#### EXERCISE DIRECTIONS:
Bring together every line in the data that includes "offline".

──────── MATERIAL FOR THIS EXERCISE ────────

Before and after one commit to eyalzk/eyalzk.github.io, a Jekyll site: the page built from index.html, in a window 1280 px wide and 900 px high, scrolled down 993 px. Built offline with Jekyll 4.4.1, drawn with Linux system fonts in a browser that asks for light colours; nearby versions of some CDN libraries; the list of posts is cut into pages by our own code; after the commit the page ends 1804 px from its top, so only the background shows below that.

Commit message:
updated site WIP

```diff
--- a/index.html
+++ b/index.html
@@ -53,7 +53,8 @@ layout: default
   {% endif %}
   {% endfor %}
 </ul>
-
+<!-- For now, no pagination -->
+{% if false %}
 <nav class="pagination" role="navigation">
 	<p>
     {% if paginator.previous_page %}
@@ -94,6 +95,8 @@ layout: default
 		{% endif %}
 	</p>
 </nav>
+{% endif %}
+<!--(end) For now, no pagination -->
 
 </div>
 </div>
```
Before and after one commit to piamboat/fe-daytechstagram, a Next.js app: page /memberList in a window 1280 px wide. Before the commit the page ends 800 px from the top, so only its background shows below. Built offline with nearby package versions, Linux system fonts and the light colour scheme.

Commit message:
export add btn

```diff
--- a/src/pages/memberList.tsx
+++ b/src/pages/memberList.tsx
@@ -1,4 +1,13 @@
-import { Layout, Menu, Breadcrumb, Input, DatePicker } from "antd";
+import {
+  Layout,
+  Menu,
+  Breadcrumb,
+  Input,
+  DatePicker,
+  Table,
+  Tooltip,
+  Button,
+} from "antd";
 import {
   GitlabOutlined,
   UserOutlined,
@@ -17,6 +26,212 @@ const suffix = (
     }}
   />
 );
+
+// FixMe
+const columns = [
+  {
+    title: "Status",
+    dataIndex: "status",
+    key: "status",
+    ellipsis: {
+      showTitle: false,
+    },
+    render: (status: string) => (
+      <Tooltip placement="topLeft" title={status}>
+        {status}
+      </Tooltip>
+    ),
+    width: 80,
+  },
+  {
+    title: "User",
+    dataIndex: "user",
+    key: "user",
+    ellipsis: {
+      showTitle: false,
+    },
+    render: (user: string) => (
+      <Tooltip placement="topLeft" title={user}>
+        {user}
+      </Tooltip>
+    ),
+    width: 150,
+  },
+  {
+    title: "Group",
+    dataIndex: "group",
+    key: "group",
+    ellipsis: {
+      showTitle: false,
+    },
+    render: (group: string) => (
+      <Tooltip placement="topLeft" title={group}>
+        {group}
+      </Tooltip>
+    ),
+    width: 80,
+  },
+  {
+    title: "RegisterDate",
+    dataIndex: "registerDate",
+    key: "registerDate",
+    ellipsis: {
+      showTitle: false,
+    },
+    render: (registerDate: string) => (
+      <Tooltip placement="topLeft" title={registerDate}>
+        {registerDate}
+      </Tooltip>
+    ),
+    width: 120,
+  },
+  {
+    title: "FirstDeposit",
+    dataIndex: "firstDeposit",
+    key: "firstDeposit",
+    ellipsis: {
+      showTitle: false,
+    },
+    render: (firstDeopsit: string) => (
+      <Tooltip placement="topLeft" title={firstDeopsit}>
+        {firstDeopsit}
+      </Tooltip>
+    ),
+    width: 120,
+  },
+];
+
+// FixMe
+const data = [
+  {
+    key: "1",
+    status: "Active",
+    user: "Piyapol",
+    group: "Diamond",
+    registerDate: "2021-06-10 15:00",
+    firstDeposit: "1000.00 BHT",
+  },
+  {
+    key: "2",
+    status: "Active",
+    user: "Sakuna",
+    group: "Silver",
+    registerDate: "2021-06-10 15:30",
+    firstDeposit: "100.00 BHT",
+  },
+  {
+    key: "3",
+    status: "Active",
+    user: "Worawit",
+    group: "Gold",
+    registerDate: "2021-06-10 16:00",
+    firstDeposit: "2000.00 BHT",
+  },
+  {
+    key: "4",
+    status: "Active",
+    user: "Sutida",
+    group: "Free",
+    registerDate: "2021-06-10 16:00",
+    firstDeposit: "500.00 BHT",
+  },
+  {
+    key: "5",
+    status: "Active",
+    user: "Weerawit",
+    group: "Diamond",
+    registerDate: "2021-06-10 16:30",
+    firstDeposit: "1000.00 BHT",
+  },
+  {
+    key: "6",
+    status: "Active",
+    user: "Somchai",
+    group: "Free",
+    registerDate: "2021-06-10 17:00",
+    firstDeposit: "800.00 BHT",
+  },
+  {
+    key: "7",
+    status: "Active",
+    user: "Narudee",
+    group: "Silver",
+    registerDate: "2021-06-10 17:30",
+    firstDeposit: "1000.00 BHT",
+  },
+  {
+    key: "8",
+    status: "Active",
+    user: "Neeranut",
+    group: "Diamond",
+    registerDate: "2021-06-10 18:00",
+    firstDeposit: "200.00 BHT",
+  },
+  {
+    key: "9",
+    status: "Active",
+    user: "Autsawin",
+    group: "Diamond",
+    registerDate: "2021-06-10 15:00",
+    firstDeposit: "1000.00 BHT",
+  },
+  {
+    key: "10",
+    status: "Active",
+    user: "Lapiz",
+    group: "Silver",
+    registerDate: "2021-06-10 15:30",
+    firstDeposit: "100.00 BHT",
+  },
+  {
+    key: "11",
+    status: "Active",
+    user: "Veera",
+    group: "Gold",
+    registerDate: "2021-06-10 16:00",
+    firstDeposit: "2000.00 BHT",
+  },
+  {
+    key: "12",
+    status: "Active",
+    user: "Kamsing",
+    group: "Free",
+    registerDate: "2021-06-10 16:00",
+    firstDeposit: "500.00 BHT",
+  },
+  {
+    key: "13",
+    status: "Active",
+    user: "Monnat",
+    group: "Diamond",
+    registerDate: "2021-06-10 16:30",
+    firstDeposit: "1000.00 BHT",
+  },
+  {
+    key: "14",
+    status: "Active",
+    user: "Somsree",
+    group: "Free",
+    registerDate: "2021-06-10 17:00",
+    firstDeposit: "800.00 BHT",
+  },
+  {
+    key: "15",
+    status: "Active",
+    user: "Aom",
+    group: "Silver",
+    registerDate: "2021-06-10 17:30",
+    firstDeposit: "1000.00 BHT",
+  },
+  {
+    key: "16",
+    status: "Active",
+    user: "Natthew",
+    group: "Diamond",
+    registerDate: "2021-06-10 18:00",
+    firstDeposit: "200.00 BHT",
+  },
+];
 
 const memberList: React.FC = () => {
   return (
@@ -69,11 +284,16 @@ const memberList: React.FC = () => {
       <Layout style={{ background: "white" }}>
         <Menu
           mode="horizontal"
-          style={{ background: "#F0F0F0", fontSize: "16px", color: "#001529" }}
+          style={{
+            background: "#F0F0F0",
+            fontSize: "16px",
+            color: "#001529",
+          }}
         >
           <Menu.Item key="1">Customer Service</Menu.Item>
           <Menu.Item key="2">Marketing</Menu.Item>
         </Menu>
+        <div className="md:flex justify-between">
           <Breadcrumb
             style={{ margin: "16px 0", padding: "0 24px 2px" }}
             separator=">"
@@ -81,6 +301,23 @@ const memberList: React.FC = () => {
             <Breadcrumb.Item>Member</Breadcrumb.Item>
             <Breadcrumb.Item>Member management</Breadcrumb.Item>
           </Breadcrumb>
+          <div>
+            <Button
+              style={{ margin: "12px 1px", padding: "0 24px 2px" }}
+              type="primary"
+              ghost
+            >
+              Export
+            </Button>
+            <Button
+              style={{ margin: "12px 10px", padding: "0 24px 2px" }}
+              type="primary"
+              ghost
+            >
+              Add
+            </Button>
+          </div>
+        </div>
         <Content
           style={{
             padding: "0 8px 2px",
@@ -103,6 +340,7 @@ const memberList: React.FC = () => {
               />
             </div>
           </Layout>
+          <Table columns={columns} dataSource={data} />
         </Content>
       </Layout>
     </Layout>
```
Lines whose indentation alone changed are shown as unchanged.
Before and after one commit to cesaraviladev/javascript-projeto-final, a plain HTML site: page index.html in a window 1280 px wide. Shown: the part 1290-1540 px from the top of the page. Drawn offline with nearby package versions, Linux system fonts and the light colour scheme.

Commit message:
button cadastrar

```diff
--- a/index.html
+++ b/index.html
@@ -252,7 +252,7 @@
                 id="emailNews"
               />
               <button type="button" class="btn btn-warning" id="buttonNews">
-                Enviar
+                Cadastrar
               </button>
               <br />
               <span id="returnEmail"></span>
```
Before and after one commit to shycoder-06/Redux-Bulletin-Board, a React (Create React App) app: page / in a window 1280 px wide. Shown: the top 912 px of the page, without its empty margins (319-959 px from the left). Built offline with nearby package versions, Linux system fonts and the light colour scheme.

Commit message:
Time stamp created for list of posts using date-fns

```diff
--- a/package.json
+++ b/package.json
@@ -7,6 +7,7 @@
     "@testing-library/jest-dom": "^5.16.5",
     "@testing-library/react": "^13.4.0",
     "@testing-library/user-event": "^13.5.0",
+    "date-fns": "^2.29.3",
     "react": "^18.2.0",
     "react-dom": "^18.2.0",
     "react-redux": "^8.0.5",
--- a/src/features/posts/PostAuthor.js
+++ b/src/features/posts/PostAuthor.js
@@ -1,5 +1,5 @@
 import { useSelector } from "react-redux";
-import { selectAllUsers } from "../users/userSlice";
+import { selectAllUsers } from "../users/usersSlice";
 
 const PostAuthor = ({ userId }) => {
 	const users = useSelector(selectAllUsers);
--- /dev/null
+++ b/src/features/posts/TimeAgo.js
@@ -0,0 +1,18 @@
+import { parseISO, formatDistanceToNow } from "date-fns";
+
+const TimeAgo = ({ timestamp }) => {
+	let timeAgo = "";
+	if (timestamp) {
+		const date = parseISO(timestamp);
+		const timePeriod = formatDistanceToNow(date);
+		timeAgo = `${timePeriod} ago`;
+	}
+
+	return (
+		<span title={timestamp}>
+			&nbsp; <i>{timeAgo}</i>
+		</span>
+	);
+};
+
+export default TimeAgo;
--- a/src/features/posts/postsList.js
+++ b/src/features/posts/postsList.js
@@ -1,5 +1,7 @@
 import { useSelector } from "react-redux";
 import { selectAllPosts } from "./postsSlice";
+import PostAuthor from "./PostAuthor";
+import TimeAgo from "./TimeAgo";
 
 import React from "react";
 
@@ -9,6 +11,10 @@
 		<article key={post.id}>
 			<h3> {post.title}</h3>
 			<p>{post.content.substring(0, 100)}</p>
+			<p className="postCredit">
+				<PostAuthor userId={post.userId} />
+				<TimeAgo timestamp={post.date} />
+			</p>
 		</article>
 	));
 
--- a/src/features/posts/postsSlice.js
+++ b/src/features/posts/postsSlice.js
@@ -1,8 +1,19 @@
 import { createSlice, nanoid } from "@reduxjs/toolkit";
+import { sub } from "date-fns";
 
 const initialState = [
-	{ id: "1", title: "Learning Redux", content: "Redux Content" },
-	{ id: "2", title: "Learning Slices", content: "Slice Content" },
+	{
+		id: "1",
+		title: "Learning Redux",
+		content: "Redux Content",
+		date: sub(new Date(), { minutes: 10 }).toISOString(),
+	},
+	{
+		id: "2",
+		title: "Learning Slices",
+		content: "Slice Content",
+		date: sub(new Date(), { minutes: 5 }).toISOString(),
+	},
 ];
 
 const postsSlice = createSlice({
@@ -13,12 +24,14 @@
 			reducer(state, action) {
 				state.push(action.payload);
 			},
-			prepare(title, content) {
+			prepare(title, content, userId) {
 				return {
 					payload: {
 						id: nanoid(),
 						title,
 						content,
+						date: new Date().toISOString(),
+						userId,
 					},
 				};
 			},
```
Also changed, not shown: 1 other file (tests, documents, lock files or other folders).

────────

#### ANSWER FOR THE TASK:
Before and after one commit to eyalzk/eyalzk.github.io, a Jekyll site: the page built from index.html, in a window 1280 px wide and 900 px high, scrolled down 993 px. Built offline with Jekyll 4.4.1, drawn with Linux system fonts in a browser that asks for light colours; nearby versions of some CDN libraries; the list of posts is cut into pages by our own code; after the commit the page ends 1804 px from its top, so only the background shows below that.
Before and after one commit to piamboat/fe-daytechstagram, a Next.js app: page /memberList in a window 1280 px wide. Before the commit the page ends 800 px from the top, so only its background shows below. Built offline with nearby package versions, Linux system fonts and the light colour scheme.
Before and after one commit to cesaraviladev/javascript-projeto-final, a plain HTML site: page index.html in a window 1280 px wide. Shown: the part 1290-1540 px from the top of the page. Drawn offline with nearby package versions, Linux system fonts and the light colour scheme.
Before and after one commit to shycoder-06/Redux-Bulletin-Board, a React (Create React App) app: page / in a window 1280 px wide. Shown: the top 912 px of the page, without its empty margins (319-959 px from the left). Built offline with nearby package versions, Linux system fonts and the light colour scheme.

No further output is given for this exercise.